[Stored data entries]
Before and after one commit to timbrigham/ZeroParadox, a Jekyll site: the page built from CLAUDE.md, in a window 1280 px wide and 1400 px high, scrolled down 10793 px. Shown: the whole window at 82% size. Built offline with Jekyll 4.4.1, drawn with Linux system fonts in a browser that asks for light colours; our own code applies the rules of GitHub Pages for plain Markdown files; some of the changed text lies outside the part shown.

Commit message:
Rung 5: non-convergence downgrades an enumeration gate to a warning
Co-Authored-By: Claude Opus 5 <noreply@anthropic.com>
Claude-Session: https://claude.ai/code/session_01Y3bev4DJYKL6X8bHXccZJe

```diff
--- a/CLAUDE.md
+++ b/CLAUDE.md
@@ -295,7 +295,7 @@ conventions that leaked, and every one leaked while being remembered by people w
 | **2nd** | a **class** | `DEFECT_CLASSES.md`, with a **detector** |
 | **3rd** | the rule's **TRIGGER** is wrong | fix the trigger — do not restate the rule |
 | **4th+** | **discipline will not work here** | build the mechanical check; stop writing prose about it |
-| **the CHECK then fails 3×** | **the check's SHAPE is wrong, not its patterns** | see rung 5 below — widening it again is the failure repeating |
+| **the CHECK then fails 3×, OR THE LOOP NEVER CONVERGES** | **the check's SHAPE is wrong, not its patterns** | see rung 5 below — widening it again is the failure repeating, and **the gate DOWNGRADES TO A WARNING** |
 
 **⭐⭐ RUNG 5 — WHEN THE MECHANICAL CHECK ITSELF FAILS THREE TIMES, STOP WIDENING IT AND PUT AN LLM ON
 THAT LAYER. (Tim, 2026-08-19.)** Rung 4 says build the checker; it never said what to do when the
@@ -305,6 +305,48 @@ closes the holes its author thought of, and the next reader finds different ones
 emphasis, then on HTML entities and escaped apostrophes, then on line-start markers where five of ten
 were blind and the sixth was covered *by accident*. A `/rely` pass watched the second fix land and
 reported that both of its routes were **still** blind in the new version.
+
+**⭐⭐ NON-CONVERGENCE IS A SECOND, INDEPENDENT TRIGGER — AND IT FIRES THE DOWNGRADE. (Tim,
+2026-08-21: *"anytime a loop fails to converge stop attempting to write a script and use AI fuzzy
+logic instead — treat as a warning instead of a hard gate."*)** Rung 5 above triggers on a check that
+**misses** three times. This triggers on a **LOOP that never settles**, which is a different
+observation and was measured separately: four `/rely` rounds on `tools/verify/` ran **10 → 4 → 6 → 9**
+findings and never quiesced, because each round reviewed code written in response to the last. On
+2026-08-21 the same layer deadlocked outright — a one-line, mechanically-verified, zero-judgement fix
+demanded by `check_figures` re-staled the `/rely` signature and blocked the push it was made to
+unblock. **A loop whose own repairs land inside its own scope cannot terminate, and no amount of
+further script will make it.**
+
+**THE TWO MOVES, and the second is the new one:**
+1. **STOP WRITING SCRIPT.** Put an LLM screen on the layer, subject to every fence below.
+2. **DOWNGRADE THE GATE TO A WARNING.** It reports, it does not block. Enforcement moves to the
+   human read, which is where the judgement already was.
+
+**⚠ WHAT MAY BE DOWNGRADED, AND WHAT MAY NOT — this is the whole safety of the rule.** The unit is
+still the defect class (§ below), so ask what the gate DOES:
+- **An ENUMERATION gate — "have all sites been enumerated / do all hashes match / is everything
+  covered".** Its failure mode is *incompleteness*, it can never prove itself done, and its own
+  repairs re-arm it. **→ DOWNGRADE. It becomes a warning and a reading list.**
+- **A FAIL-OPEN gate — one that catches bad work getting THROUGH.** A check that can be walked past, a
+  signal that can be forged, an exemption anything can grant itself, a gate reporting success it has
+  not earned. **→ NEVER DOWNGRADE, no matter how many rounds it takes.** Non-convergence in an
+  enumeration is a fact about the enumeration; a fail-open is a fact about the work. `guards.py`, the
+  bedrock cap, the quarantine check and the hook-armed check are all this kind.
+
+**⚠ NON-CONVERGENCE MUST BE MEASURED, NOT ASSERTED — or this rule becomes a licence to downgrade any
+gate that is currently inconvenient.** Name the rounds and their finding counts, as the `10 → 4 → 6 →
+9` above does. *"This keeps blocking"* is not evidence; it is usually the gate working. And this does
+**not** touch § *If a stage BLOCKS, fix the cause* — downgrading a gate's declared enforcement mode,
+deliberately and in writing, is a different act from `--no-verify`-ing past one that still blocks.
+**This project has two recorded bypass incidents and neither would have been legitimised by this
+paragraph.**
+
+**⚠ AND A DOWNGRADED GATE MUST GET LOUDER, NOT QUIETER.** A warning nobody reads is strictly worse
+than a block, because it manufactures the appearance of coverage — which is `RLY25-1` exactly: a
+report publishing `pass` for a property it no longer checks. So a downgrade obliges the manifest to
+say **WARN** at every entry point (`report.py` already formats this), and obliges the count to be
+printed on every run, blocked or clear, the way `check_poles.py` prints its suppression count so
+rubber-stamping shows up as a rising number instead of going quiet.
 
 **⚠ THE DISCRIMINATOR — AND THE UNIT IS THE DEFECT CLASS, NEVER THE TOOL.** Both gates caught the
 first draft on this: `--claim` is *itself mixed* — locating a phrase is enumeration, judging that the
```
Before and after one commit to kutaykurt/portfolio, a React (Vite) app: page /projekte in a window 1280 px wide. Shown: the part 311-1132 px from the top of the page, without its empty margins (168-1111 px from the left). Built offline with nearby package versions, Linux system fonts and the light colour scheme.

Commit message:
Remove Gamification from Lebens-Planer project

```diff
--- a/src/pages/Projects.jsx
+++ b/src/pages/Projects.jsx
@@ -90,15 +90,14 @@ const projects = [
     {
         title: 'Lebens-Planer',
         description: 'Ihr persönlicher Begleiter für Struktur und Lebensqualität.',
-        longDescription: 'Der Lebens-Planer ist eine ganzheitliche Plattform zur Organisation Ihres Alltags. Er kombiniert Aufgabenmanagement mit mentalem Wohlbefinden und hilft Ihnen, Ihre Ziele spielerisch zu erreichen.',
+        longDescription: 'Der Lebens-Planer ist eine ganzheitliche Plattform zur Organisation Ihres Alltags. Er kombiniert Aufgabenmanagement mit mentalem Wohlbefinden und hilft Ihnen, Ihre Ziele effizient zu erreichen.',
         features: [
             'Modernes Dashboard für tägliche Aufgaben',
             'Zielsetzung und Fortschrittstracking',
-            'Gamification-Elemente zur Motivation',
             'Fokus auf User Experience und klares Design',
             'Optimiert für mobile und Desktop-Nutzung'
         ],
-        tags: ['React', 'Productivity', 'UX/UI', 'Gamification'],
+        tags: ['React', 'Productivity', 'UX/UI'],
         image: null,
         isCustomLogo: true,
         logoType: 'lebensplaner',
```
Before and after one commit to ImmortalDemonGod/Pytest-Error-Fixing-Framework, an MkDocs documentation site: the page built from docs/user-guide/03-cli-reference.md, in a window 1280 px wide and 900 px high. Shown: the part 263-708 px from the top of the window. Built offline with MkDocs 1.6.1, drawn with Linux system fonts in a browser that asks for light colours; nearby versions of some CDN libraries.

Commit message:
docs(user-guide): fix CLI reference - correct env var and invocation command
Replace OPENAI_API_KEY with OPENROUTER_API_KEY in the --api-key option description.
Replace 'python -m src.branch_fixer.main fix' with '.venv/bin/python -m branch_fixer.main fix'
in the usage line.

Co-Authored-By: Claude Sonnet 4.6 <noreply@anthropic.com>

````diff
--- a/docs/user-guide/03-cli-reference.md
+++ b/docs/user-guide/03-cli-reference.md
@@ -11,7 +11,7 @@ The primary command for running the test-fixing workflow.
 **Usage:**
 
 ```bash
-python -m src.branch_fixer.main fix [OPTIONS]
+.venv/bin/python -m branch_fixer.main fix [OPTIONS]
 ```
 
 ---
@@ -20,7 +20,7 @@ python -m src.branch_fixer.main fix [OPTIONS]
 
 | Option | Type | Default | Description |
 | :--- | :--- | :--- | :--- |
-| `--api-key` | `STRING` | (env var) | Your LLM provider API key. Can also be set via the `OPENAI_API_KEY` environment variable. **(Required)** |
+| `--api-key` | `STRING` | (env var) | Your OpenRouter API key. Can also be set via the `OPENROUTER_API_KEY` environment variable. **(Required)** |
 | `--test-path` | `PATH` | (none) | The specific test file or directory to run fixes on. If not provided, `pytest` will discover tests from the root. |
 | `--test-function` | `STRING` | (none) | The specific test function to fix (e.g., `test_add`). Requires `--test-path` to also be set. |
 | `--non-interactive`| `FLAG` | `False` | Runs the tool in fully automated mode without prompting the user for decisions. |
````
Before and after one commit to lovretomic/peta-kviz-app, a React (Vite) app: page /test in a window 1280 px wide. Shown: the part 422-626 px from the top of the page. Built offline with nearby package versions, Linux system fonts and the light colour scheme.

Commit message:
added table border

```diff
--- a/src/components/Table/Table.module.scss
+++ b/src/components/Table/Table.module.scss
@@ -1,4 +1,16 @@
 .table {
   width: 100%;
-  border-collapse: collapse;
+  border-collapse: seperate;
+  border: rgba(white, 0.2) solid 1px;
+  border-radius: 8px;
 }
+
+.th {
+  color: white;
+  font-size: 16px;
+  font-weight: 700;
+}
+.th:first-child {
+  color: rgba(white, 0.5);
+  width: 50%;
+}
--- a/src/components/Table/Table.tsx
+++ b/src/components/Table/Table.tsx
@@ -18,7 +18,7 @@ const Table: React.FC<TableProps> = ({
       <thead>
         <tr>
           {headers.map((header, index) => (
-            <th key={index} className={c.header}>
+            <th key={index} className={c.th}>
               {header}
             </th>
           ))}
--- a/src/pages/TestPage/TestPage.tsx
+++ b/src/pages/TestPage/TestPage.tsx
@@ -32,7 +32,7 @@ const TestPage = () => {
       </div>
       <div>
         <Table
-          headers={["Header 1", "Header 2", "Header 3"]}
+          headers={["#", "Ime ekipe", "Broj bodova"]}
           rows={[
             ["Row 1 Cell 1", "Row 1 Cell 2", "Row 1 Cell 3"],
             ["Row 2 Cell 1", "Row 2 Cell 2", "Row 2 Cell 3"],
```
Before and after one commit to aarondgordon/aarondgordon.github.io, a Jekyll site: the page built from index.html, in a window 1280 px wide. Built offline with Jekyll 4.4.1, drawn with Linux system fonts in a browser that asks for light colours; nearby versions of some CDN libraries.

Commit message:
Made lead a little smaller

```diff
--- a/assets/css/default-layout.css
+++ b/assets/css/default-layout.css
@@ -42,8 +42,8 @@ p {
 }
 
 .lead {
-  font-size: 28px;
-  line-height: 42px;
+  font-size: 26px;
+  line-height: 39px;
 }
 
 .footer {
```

▸ TRY IT
Return every line of the preceding records in which the word "variable" appears.

▸ WRITTEN ANSWER
-| `--api-key` | `STRING` | (env var) | Your LLM provider API key. Can also be set via the `OPENAI_API_KEY` environment variable. **(Required)** |
+| `--api-key` | `STRING` | (env var) | Your OpenRouter API key. Can also be set via the `OPENROUTER_API_KEY` environment variable. **(Required)** |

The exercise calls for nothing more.